• Task to carry out:
In the entries below, count every line containing "agcp". Return the number and nothing else.

• Data shown:
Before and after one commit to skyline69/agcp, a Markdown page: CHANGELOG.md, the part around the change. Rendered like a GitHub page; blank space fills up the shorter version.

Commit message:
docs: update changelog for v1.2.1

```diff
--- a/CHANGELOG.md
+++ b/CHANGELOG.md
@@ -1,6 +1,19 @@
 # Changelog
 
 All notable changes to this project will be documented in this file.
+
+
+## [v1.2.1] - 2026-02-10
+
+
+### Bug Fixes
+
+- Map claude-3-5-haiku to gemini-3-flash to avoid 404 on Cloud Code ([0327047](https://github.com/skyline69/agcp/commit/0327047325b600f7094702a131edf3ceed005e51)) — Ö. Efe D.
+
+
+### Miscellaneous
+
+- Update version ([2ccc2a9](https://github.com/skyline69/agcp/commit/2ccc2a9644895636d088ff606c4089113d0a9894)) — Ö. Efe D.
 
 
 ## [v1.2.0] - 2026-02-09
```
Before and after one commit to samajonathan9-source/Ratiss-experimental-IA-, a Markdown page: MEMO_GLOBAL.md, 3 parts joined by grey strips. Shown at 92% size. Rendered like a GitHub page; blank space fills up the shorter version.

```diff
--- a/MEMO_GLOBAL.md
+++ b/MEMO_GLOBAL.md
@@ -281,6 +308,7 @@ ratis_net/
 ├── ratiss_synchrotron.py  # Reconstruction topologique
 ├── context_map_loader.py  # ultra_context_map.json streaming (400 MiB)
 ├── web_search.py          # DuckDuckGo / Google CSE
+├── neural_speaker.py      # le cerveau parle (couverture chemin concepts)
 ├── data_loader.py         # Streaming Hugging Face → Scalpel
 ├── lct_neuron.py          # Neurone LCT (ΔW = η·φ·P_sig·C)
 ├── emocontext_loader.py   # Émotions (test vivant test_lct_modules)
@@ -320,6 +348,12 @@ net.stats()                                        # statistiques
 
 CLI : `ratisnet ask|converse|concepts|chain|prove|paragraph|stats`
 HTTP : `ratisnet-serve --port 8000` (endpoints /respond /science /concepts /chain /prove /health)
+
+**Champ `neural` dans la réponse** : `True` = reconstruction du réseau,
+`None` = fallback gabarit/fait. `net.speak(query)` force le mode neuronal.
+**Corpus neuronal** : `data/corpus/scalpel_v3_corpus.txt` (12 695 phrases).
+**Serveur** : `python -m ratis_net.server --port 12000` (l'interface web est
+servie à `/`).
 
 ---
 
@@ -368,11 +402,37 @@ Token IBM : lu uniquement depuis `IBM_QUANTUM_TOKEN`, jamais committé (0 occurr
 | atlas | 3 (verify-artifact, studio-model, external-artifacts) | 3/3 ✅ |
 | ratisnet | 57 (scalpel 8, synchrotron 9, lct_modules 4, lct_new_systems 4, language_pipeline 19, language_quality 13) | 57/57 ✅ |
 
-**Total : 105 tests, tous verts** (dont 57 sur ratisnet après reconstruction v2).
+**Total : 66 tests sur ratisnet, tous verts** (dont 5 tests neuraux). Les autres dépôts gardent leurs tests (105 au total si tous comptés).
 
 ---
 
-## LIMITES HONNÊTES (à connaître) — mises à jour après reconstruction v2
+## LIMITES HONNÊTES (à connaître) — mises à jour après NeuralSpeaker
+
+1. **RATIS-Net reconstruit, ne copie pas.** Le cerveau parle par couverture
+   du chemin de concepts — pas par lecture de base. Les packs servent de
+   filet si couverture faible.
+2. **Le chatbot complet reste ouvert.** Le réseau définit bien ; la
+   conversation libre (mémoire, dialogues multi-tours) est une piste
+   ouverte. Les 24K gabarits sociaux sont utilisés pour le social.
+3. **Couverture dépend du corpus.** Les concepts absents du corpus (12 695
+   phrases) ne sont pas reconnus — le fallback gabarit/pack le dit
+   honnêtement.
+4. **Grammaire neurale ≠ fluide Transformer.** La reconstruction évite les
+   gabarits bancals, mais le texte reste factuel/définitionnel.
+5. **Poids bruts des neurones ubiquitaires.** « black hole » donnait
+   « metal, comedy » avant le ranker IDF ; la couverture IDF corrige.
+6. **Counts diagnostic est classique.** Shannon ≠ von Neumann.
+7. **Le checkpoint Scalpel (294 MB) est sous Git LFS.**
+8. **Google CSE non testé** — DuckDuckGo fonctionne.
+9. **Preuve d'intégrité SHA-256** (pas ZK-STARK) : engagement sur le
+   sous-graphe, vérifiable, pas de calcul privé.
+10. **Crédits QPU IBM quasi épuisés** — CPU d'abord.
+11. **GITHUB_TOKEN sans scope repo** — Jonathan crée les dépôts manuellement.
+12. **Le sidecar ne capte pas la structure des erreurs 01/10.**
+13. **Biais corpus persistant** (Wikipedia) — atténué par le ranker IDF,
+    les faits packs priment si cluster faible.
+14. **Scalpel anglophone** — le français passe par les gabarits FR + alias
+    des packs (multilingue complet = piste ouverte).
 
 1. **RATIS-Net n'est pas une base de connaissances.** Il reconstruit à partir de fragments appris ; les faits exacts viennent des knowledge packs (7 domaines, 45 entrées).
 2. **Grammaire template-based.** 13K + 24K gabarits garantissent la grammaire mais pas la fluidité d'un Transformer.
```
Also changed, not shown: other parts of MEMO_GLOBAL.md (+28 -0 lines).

• Written answer:
3